Dakota Johnson stars as Alice, fresh out of college and a four-year relationship. (Actually, she’s told her lovelorn stork of a boyfriend, played by Nicholas Braun, that she wants a break, not a breakup — just to see what it feels like to be on her own.) So, like a thousand rom-com heroines before her, she moves alone to New York City in search of love, adventure, and maybe a good makeover montage. What she finds is a job as a paralegal at a staid law firm and a new best friend, Robin (Rebel Wilson), an all-id blonde with the vocabulary of an Australian Amy Schumer and the impulse control of a young Charlie Sheen. If Robin is Alice’s window into Wild’n’Single New York, her older sister Meg (Leslie Mann) is the mildly depressing flipside: An overworked obstetrician too busy (or guarded) for relationships, she spends her evenings in house pants googling sperm donors while Alice and Robin are out at bars and parties, making the fun kind of bad choices your twenties are made for. (There’s also a tenuously related side plot with Alison Brie as Lucy, a manic romantic who swipes right like it’s a contact sport and makes happy-couple photo albums for dudes she’s been dating for three weeks.)

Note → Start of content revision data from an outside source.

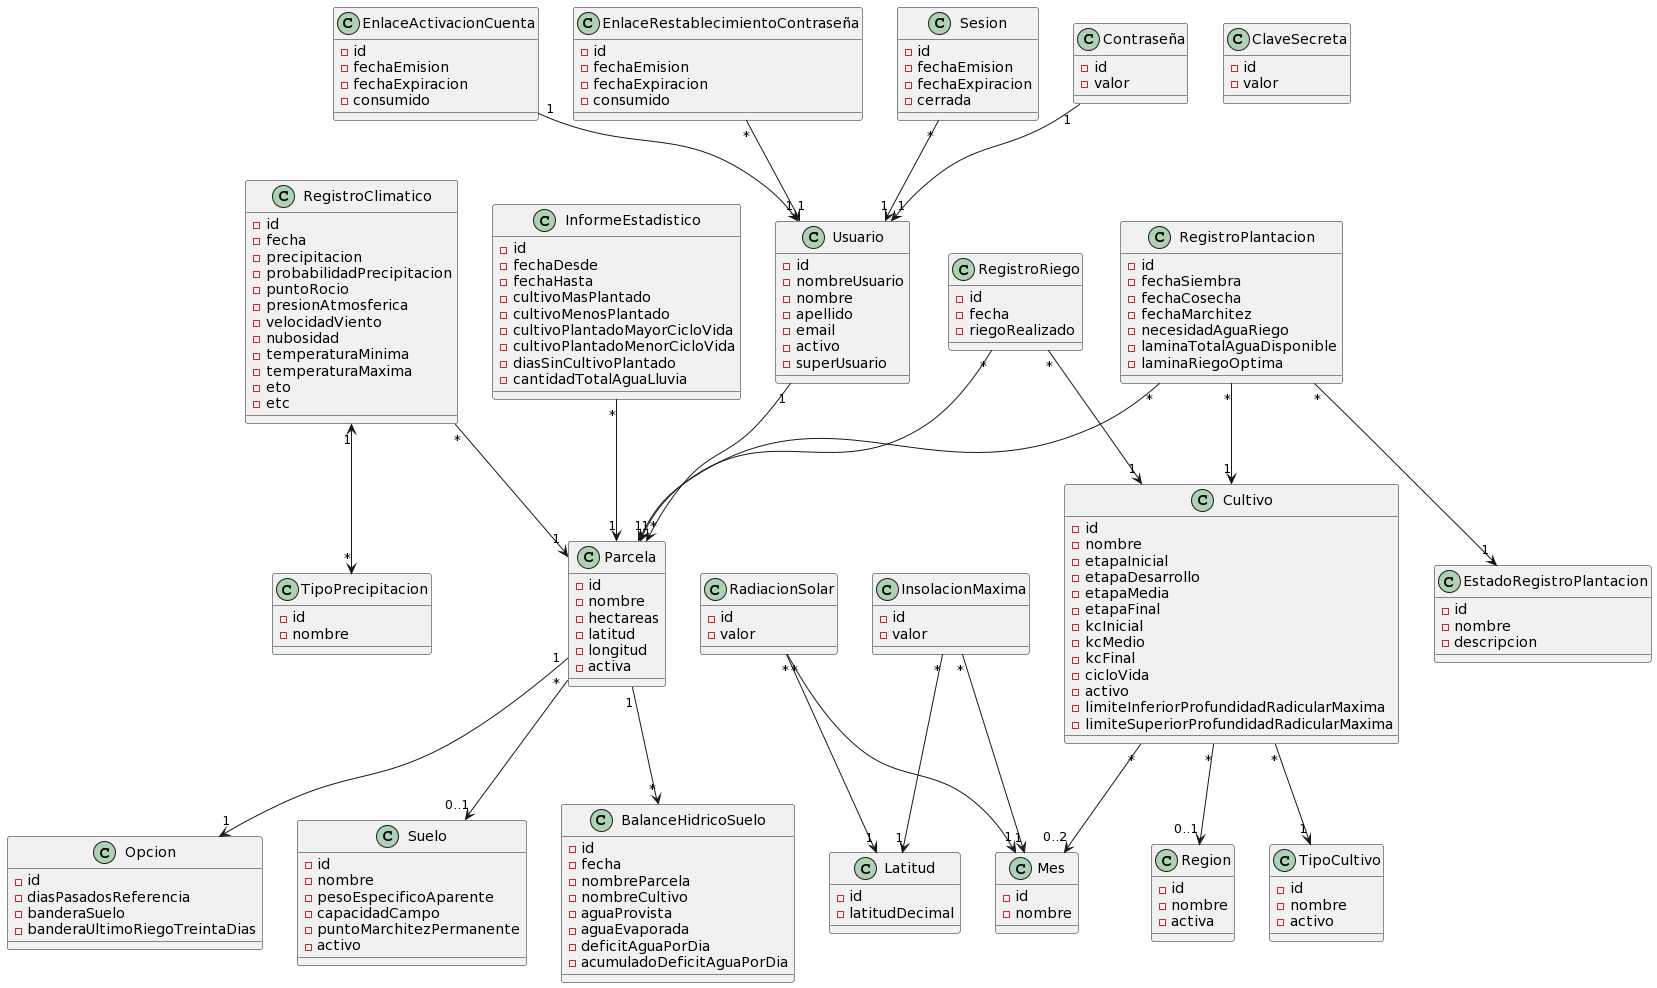
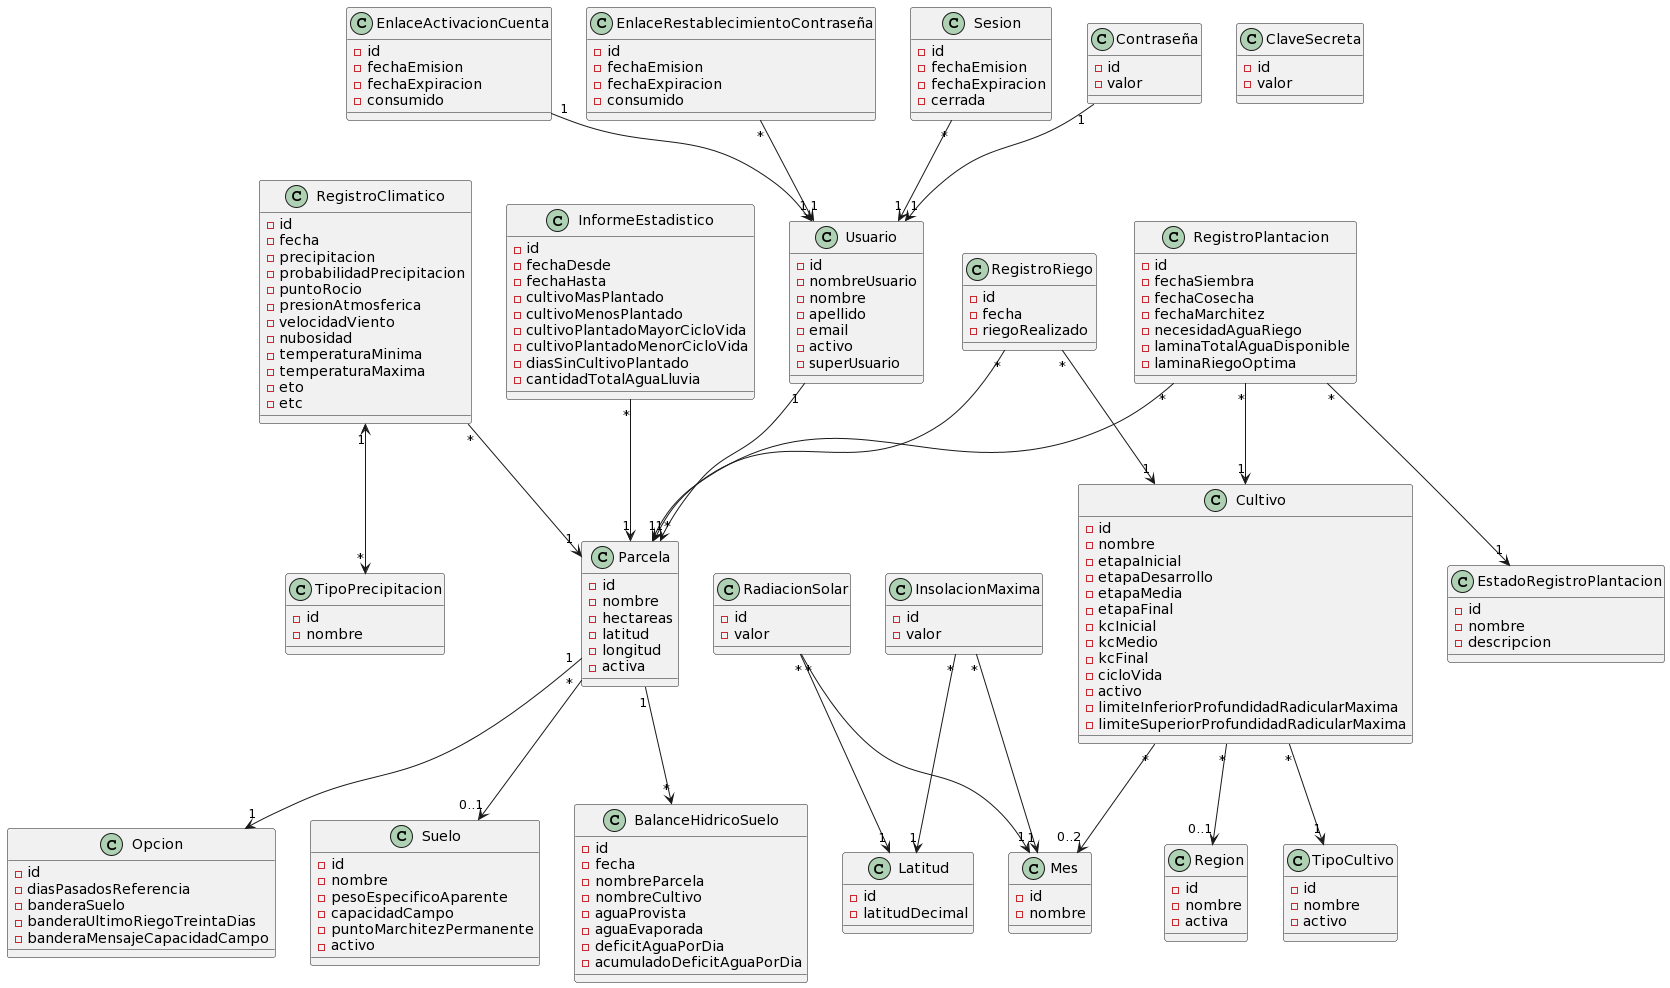
Tarea #311 terminada

diff --git a/app/public/controllers/user/PlantingRecordCtrl.js b/app/public/controllers/user/PlantingRecordCtrl.js
@@ -189,6 +189,24 @@ app.controller(
 
           $scope.data = data;
 
+          /*
+          Si el registro de plantacion creado y devuelto por la aplicacion
+          del lado servidor tiene el estado "En desarrollo" o el estado
+          "Desarrollo optimo" y la opcion de la parcela a la que pertenece
+          tiene la bandera flagMessageFieldCapacity activa, la aplicacion
+          muestra el mensaje dado
+          */
+          if (($scope.data.status.name === IN_DEVELOPMENT || $scope.data.status.name === OPTIMAL_DEVELOPMENT_STATE) &&
+            $scope.data.parcel.option.flagMessageFieldCapacity) {
+            var advice = "Recuerde que un día antes de la fecha de siembra de un cultivo se debe llenar de agua el suelo, en el que realizará la "
+              + "siembra, para que en la fecha de siembra el nivel de humedad del suelo esté en capacidad de campo. Esto se debe a que la aplicación "
+              + "calcula la necesidad de agua de riego de un cultivo en la fecha actual como la cantidad de agua que se debe reponer para llevar el "
+              + "suelo, en el que está sembrado un cultivo, a capacidad de campo partiendo desde la condición de suelo a capacidad de campo en la "
+              + "fecha de siembra de un cultivo. Capacidad de campo es la condicion en la que un suelo está lleno de agua, pero no anegado. Puede "
+              + "deshabilitar este aviso en el formulario de opción de una parcela.";
+            alert(advice);
+          }
+
           if ($scope.data.seedDate != null) {
             $scope.data.seedDate = new Date($scope.data.seedDate);
           }

diff --git a/app/public/partials/user/parcel-option-form.html b/app/public/partials/user/parcel-option-form.html
@@ -137,6 +137,14 @@
                 </div>
             </div>
 
+            <div class="form-group">
+                <label for="flagMessageFieldCapacity" class="col-md-2 control-label">Mostrar aviso de riego del suelo a
+                    capacidad de campo antes de la siembra de un cultivo</label>
+                <div class="col-md-3">
+                    <input type="checkbox" id="flagMessageFieldCapacity" ng-model="data.flagMessageFieldCapacity">
+                </div>
+            </div>
+
             <!-- <div class="form-group">
                 <label for="flagLastIrrigationThirtyDays" class="col-md-2 control-label">Calcular la necesidad de agua
                     de riego de un cultivo en la fecha actual desde el último riego registrado dentro de los 30 días

diff --git a/app/src/model/Option.java b/app/src/model/Option.java
@@ -26,6 +26,9 @@ public class Option {
     @Column(name = "FLAG_LAST_IRRIGATION_THIRTY_DAYS", nullable = false)
     private boolean flagLastIrrigationThirtyDays;
 
+    @Column(name = "FLAG_MESSAGE_FIELD_CAPACITY", nullable = false)
+    private boolean flagMessageFieldCapacity;
+
     public Option() {
 
     }
@@ -60,6 +63,14 @@ public class Option {
 
     public void setFlagLastIrrigationThirtyDays(boolean flagLastIrrigationThirtyDays) {
         this.flagLastIrrigationThirtyDays = flagLastIrrigationThirtyDays;
+    }
+
+    public boolean getFlagMessageFieldCapacity() {
+        return flagMessageFieldCapacity;
+    }
+
+    public void setFlagMessageFieldCapacity(boolean flagMessageFieldCapacity) {
+        this.flagMessageFieldCapacity = flagMessageFieldCapacity;
     }
 
 }

diff --git a/app/src/stateless/OptionServiceBean.java b/app/src/stateless/OptionServiceBean.java
@@ -54,6 +54,7 @@ public class OptionServiceBean {
     public Option create() {
         Option newOption = new Option();
         newOption.setPastDaysReference(UPPER_LIMIT_PAST_DAYS);
+        newOption.setFlagMessageFieldCapacity(true);
         entityManager.persist(newOption);
 
         return newOption;
@@ -74,6 +75,7 @@ public class OptionServiceBean {
             givenOption.setPastDaysReference(modifiedOption.getPastDaysReference());
             givenOption.setSoilFlag(modifiedOption.getSoilFlag());
             givenOption.setFlagLastIrrigationThirtyDays(modifiedOption.getFlagLastIrrigationThirtyDays());
+            givenOption.setFlagMessageFieldCapacity(modifiedOption.getFlagMessageFieldCapacity());
             return givenOption;
         }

It’s all stuff we’ve seen a million times before, but the movie wears its familiarity lightly; the standalone jokes are generally much sharper than the storyline, and there’s also something refreshing about a comedy that treats certain topics — interracial relationships, IVF, Robin’s weight — simply as part of their characters’ lives, not bullseyes for tired jokes. And the men, including Anders Holm, Damon Wayans Jr., Jason Mantzoukas, and Jake Lacy, aren’t jerks or suckers, they’re just flawed, regular guys. Maybe most importantly, being coupled isn’t the endgame for every Single girl here; some of them are standing alone at the end — by choice, not tragic oversight. How to Be Single doesn’t come close to reinventing the rom-com wheel; its creators aren’t even trying to, really. But at least they’re spinning it forward, just a little bit. B